[Task material — start]

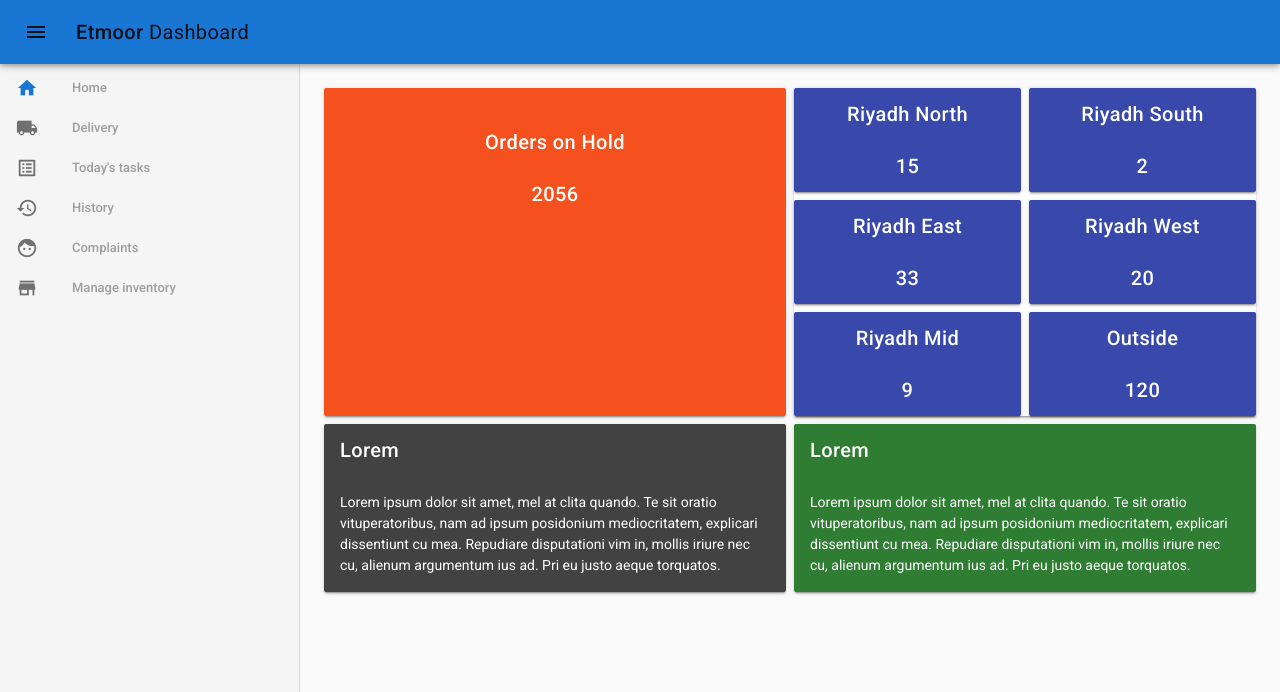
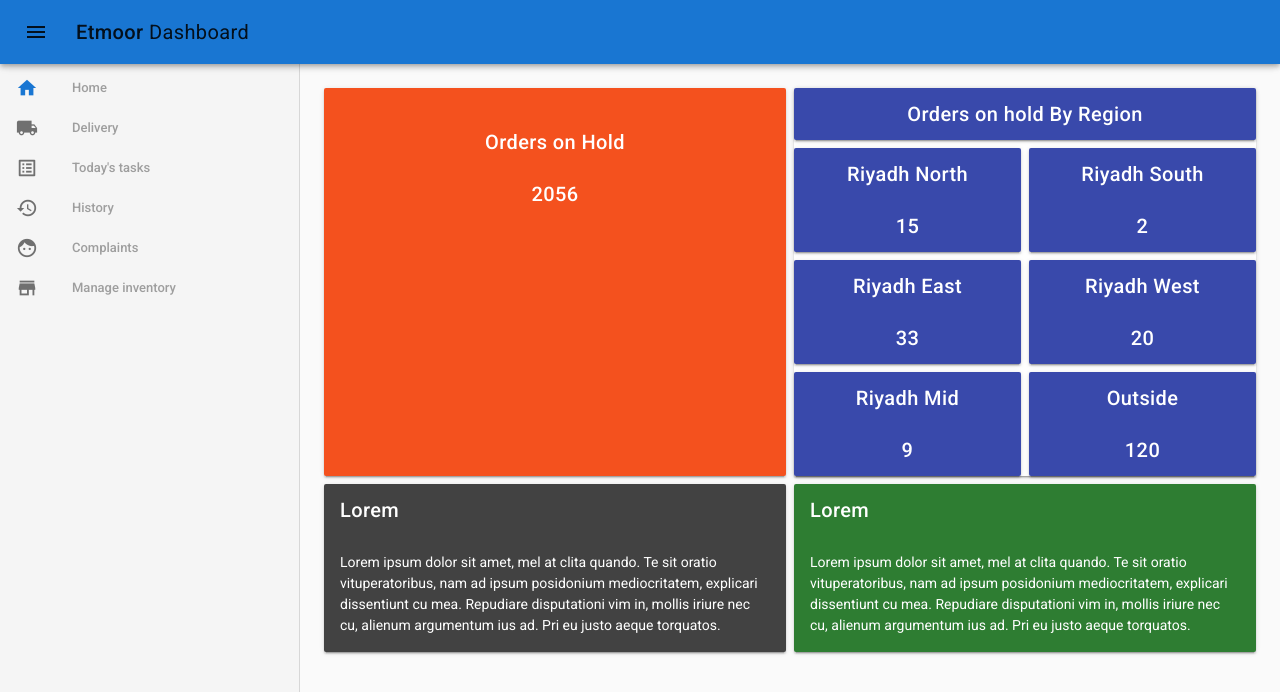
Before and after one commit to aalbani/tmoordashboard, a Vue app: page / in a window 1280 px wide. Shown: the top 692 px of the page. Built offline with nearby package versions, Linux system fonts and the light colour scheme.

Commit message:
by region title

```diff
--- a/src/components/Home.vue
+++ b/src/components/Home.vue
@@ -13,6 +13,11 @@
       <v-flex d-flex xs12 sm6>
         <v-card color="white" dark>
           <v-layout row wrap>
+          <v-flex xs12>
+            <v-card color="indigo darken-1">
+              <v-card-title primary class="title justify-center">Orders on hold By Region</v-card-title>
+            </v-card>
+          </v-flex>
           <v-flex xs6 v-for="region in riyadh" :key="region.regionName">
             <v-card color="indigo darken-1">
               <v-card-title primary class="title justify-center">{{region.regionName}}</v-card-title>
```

[Task material — finish]
[Task material — start]

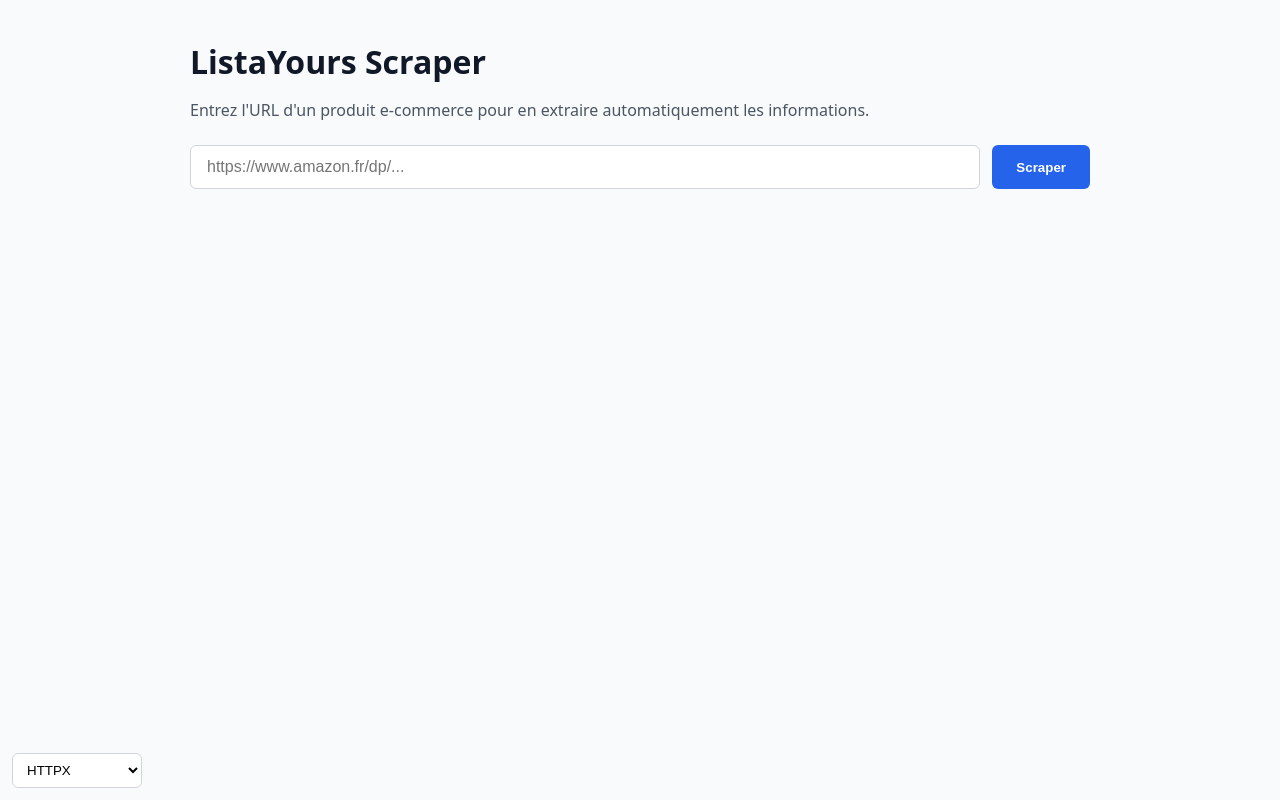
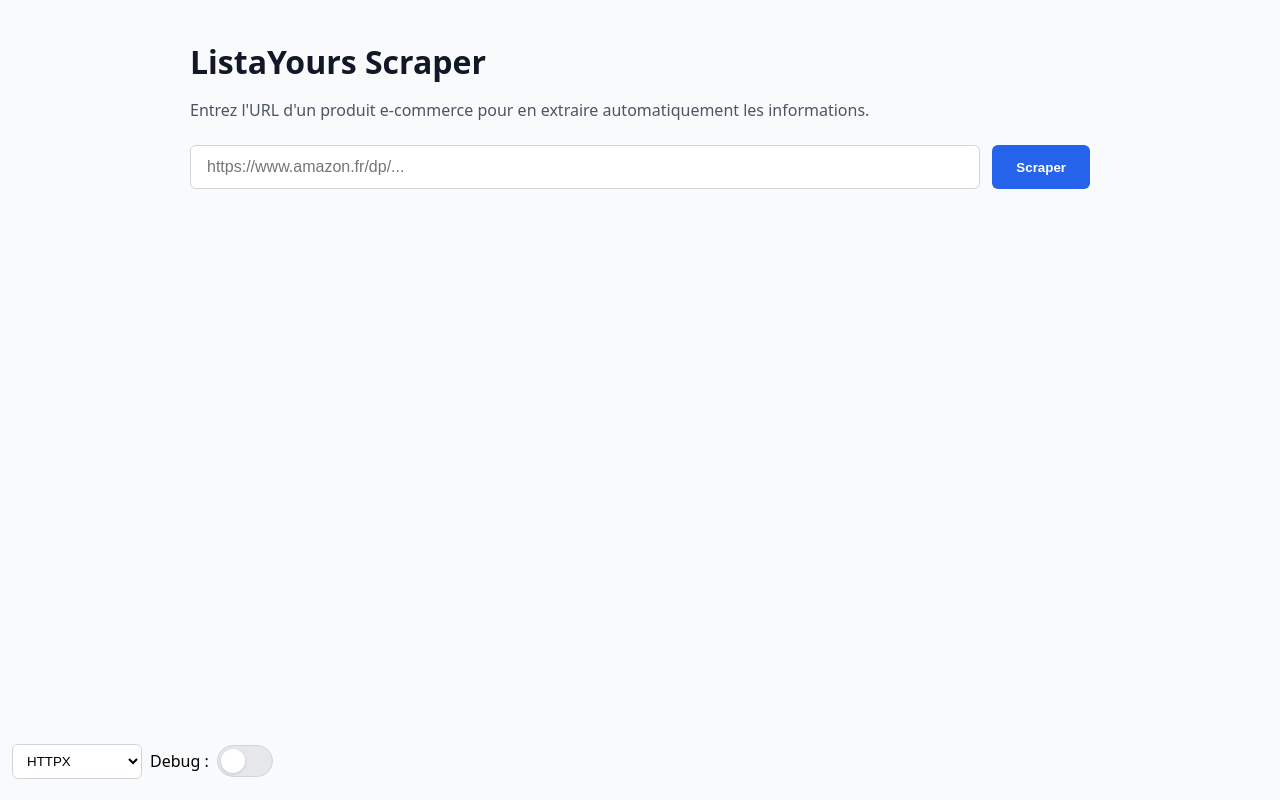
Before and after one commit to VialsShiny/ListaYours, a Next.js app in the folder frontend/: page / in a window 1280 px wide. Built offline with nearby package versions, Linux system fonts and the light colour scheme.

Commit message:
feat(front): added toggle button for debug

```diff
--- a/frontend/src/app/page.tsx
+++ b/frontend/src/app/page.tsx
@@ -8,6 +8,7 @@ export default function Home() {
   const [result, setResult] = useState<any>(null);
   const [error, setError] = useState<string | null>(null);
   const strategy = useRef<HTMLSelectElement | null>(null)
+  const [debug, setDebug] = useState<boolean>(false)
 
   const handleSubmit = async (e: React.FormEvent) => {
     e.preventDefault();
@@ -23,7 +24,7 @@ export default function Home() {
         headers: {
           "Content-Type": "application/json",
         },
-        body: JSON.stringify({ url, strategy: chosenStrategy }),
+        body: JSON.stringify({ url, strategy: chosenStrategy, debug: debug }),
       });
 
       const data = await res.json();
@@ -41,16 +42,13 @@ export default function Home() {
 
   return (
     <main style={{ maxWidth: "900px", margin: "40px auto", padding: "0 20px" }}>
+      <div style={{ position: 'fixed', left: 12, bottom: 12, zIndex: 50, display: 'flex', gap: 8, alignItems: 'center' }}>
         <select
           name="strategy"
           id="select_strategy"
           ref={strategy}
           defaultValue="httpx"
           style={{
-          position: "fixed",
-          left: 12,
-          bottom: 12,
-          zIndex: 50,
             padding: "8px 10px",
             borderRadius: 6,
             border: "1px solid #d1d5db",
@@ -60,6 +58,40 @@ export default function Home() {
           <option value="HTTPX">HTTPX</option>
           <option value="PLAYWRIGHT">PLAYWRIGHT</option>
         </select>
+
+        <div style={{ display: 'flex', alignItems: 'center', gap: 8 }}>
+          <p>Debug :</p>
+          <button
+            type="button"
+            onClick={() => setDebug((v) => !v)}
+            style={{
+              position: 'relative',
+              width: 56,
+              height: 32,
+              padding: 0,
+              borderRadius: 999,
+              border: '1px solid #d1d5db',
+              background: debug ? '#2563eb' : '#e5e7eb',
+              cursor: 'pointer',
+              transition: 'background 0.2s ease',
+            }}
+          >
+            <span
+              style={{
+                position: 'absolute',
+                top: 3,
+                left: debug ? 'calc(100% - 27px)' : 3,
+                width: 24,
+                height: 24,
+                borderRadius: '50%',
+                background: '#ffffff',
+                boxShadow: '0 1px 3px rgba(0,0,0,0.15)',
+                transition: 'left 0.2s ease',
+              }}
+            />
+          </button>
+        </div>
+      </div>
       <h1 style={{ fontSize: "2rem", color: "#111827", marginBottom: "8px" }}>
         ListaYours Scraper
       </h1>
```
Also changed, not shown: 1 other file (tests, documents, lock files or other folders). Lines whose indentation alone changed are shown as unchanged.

[Task material — finish]

**Work required:** Show each line in the entries that holds the string "style".

**Solution for this exercise:**
     <main style={{ maxWidth: "900px", margin: "40px auto", padding: "0 20px" }}>
+      <div style={{ position: 'fixed', left: 12, bottom: 12, zIndex: 50, display: 'flex', gap: 8, alignItems: 'center' }}>
           style={{
+        <div style={{ display: 'flex', alignItems: 'center', gap: 8 }}>
+            style={{
+              style={{
       <h1 style={{ fontSize: "2rem", color: "#111827", marginBottom: "8px" }}>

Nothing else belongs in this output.